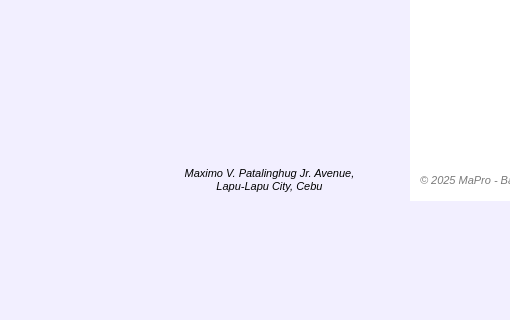
Yohhannn/Barangay-Records-Statistics-System, file Resources/UIs/AuthPages/login.ui: the form before one commit; both pictures show x 0 to 510 and y 400 to 720 of the 1080 by 720 pixel window.
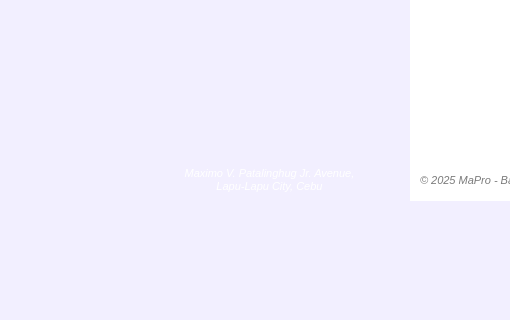
The form after the commit. Icons and pictures are not drawn.

```diff
--- a/Resources/UIs/AuthPages/login.ui
+++ b/Resources/UIs/AuthPages/login.ui
@@ -161,7 +161,7 @@
       <string notr="true">#login_labellocation{
 	background-color: transparent;
 	border-color: transparent;
-	color: #white;
+	color: #FFFFFF;
 }
 
 </string>
```
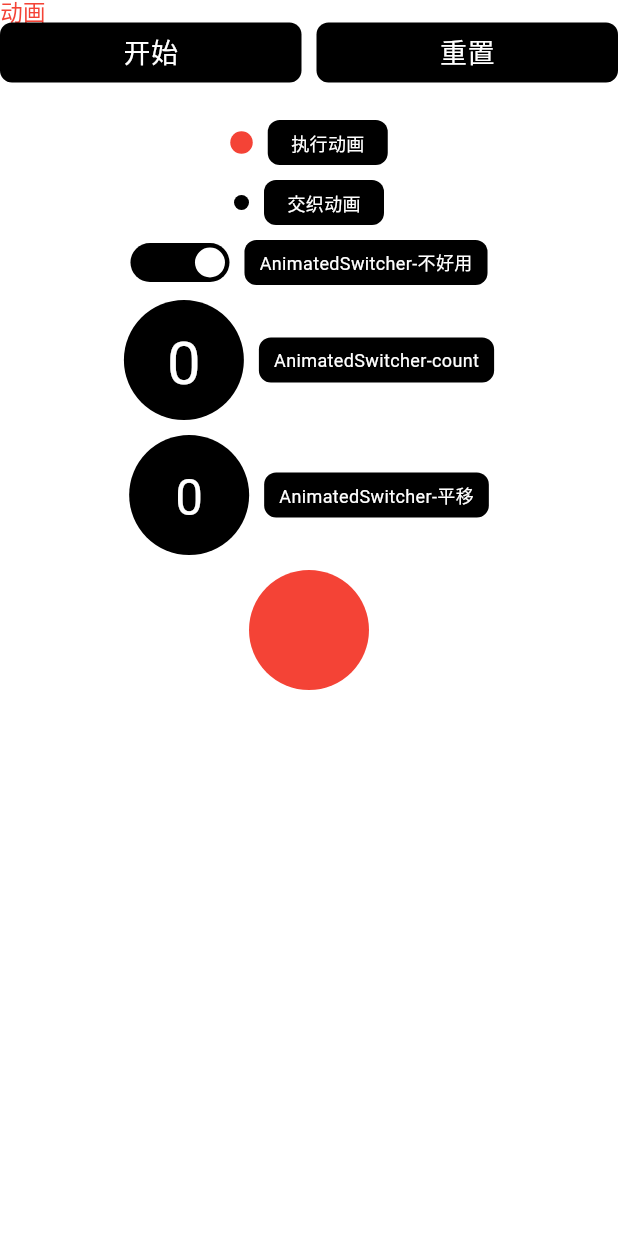
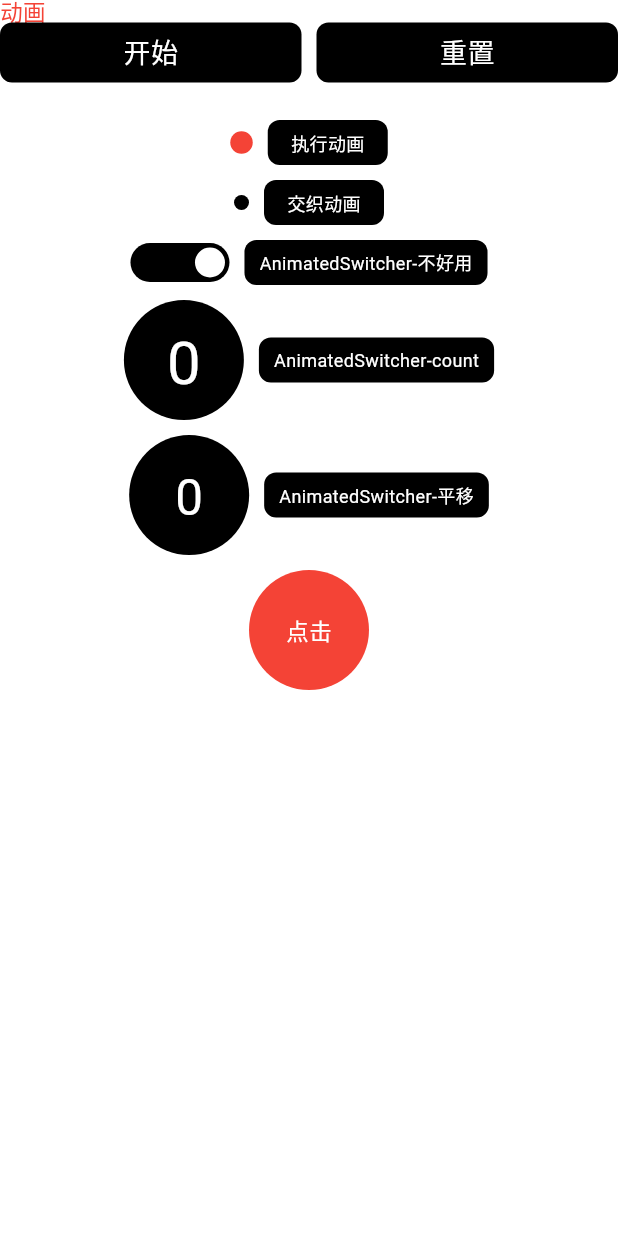
Before and after one commit to SpringRollHHB/FlutterUiTest, a Flutter app: the DongHuaWidget screen opened directly, on a phone screen of 412 x 824 dp. Run offline on Flutter 3.47's test engine with Material 3 defaults, Android fonts, the light colour scheme and no system bars; our stand-ins replace auto_size_text, get.

Commit message:
didUpdateWidget验证

```diff
--- a/lib/layout/widget/pro_animation_widget.dart
+++ b/lib/layout/widget/pro_animation_widget.dart
@@ -1,5 +1,3 @@
-import 'dart:math';
-
 import 'package:flutter/material.dart';
 
 class ProAnimationWidget extends StatefulWidget {
@@ -32,6 +30,11 @@ class _ProAnimationWidgetState extends State<ProAnimationWidget> with TickerProv
           width: 80,
           height: 80,
           decoration: BoxDecoration(shape: BoxShape.circle, color: colorAnimation.value),
+          alignment: Alignment.center,
+          child: const Text(
+            "点击",
+            style: TextStyle(color: Colors.white,fontSize: 15),
+          ),
         );
       },
     );
```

◆ ◆ ◆

Problem statement
The result should be an exact copy of every entry above, with no pictures included.

Answer
Yohhannn/Barangay-Records-Statistics-System, file Resources/UIs/AuthPages/login.ui: the form before one commit; both pictures show x 0 to 510 and y 400 to 720 of the 1080 by 720 pixel window.
The form after the commit. Icons and pictures are not drawn.

```diff
--- a/Resources/UIs/AuthPages/login.ui
+++ b/Resources/UIs/AuthPages/login.ui
@@ -161,7 +161,7 @@
       <string notr="true">#login_labellocation{
 	background-color: transparent;
 	border-color: transparent;
-	color: #white;
+	color: #FFFFFF;
 }
 
 </string>
```
Before and after one commit to SpringRollHHB/FlutterUiTest, a Flutter app: the DongHuaWidget screen opened directly, on a phone screen of 412 x 824 dp. Run offline on Flutter 3.47's test engine with Material 3 defaults, Android fonts, the light colour scheme and no system bars; our stand-ins replace auto_size_text, get.

Commit message:
didUpdateWidget验证

```diff
--- a/lib/layout/widget/pro_animation_widget.dart
+++ b/lib/layout/widget/pro_animation_widget.dart
@@ -1,5 +1,3 @@
-import 'dart:math';
-
 import 'package:flutter/material.dart';
 
 class ProAnimationWidget extends StatefulWidget {
@@ -32,6 +30,11 @@ class _ProAnimationWidgetState extends State<ProAnimationWidget> with TickerProv
           width: 80,
           height: 80,
           decoration: BoxDecoration(shape: BoxShape.circle, color: colorAnimation.value),
+          alignment: Alignment.center,
+          child: const Text(
+            "点击",
+            style: TextStyle(color: Colors.white,fontSize: 15),
+          ),
         );
       },
     );
```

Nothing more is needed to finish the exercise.